By Jessica Huddy
I recently attended an AIGA Boston event about the evolution of typography on the web. More specifically, what designers and programmers can now accomplish using web fonts. Gone are the days of being stuck with web-safe fonts, or using images in place of live text when something needed a little extra visual spice. More and more fonts are being adapted for use on screen, and plenty of new service providers are making things easier for everyone.
Let’s start with the basics, which were provided in an introduction by Sam Berlow of Font Bureau: There are two ways to use fonts on a website. The first is to use a font service provider (such as Fontdeck or Typekit), which will take care of all the back-end details in exchange for a subscription payment (usually yearly). The other option, which the panelists generally agreed is better for large sites with many visitors, is to pay a one-time fee to purchase the fonts and then take care of the coding details yourself.*
Overall, the panel discussion focused on the ways in which web fonts make the web a more sophisticated place. What does this mean for us?
First: better legibility and readability on screen. Many type foundries are releasing web-specific versions of their typefaces, with character drawings adjusted precisely for the screen environment. Print typefaces may look fine (or even great) at certain sizes on the web, but what happens to the letters at 7 or 8 pixels on a low-res smartphone screen? Do they break down, or hold themselves together? These adjusted character drawings are designed to be read online, in conditions where traditional print fonts may not be easily legible.
Second: better website accessibility on a variety of devices. Live type (and some good programming) can create a site that will adjust itself to fit different browser window sizes. Instead of having a completely separate mobile site, a programmer can create one main site that will automatically change itself depending on how the user is accessing it. A great example of this is edenspiekermann.com. Take a look, and adjust your browser window size to see the magic in action. At the event, the audience got a sneak preview of the new Boston Globe website, which isn’t live yet but works in a similar way by adjusting the entire site layout depending on the user’s browser specifications.

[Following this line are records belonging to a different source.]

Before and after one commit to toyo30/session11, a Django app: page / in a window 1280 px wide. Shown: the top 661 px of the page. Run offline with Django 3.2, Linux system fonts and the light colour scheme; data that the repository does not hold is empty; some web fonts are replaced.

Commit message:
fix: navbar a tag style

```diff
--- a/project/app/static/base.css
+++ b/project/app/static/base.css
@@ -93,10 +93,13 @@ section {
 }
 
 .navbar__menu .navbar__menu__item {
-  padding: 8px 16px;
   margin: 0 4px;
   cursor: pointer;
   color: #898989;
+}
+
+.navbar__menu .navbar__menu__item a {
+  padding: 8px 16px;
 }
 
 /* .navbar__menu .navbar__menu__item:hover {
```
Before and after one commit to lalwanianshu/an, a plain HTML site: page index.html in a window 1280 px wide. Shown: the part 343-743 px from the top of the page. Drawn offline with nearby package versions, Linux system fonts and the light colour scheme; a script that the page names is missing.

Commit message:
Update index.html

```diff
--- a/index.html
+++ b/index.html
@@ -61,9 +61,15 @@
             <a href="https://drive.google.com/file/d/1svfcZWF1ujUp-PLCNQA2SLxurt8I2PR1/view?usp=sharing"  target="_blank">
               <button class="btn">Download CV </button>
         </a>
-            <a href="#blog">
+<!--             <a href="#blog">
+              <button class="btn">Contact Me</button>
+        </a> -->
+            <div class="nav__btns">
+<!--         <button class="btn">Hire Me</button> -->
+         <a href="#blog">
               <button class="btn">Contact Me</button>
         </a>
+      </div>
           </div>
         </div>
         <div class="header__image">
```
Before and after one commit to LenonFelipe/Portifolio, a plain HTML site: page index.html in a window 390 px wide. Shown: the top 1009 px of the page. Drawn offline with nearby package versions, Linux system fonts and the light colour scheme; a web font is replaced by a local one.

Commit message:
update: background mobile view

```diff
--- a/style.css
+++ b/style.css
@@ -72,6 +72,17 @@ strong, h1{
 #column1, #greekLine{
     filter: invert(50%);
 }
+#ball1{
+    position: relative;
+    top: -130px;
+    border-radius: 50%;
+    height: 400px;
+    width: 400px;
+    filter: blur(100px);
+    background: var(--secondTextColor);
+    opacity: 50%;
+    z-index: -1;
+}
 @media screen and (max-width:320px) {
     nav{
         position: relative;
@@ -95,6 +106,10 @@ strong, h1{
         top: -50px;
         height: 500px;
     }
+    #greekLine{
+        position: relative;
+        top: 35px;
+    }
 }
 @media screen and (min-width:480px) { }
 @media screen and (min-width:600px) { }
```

Third: better accessibility for text-to-speech applications and SEO. If all of the text on your website is live instead of image-based (formerly the only way to use alternate typefaces online), these programs will be able to read every word of text out loud to people with sight impairments. This also means that search engines will have an easier time “seeing” your site, and you won’t have to hide key phrases in the back-end code—they’ll be right out in the open as live text.
Lastly, web fonts offer the ability to use your brand’s typefaces across platforms—in print, web and interactive communications. Instead of having to choose the typeface that is most similar to yours among a limited selection of web-safe fonts (which are also used by millions of other sites online), you can actually use your brand’s specific typefaces to create a more distinctive web presence and experience. This is a huge step forward in keeping your brand strong both online and off, one that was formerly only achievable through not-so-satisfactory measures.
This discussion was a great way for me to learn more about what’s possible with web fonts and the implications for our clients. Curious to learn more? I’m happy to answer questions (or investigate if I don’t have the answers). Email me or leave a comment below.
*Be sure to check the end-user license before purchasing fonts for web use—some foundries are still working on web font versions of their typefaces, so they don't allow it yet.
Author's addition: An official event summary, with more more web font links and technical details, has been posted on the AIGA Boston blog.